Check each line of the material, and show the ones that include the word "TypeScript".

══ THE INPUT

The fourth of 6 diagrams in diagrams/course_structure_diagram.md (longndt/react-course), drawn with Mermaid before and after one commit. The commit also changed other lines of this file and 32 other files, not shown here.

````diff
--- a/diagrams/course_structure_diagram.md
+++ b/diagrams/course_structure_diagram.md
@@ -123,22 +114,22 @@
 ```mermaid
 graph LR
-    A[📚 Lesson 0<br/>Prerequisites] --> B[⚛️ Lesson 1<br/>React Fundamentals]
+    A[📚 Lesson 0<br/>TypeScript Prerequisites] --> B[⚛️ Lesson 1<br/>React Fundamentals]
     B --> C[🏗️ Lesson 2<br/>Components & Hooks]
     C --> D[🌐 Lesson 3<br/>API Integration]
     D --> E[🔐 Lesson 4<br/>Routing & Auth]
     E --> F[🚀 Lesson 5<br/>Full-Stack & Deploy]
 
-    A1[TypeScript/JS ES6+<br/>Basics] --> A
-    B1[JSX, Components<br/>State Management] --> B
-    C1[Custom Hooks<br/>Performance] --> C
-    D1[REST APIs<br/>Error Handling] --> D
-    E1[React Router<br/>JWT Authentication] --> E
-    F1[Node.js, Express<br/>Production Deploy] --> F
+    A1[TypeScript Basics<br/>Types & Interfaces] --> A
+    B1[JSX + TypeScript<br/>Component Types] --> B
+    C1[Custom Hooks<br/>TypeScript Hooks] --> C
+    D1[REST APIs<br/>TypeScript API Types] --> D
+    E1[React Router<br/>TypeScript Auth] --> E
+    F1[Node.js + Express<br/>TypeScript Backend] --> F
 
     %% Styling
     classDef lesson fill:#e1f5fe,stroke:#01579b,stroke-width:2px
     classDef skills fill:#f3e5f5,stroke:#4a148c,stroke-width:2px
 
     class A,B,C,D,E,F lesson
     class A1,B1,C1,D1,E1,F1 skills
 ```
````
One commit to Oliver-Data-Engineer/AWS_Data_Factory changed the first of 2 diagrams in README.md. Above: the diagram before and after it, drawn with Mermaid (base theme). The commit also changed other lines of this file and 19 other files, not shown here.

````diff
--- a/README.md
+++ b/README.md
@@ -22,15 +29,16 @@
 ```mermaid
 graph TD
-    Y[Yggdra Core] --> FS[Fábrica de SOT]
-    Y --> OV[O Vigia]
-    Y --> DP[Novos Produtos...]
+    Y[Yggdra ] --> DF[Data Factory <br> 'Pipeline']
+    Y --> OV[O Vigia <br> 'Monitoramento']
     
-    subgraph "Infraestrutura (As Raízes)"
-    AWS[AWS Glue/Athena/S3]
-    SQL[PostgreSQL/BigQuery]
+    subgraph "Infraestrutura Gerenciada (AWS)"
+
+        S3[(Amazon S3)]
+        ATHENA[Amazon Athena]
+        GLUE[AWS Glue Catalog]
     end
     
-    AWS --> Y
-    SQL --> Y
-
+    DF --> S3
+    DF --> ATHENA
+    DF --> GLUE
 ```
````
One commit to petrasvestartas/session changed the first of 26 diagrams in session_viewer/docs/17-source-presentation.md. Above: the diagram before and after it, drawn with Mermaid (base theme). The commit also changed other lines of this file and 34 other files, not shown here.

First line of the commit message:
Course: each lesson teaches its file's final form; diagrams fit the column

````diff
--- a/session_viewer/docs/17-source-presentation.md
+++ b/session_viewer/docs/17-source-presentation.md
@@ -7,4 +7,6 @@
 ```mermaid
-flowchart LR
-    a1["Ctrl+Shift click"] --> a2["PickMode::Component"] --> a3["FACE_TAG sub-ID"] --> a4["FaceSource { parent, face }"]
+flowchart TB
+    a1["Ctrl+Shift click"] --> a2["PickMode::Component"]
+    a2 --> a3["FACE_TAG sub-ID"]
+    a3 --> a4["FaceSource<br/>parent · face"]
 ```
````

════

THE ANSWER:
+    A[📚 Lesson 0<br/>TypeScript Prerequisites] --> B[⚛️ Lesson 1<br/>React Fundamentals]
-    A1[TypeScript/JS ES6+<br/>Basics] --> A
+    A1[TypeScript Basics<br/>Types & Interfaces] --> A
+    B1[JSX + TypeScript<br/>Component Types] --> B
+    C1[Custom Hooks<br/>TypeScript Hooks] --> C
+    D1[REST APIs<br/>TypeScript API Types] --> D
+    E1[React Router<br/>TypeScript Auth] --> E
+    F1[Node.js + Express<br/>TypeScript Backend] --> F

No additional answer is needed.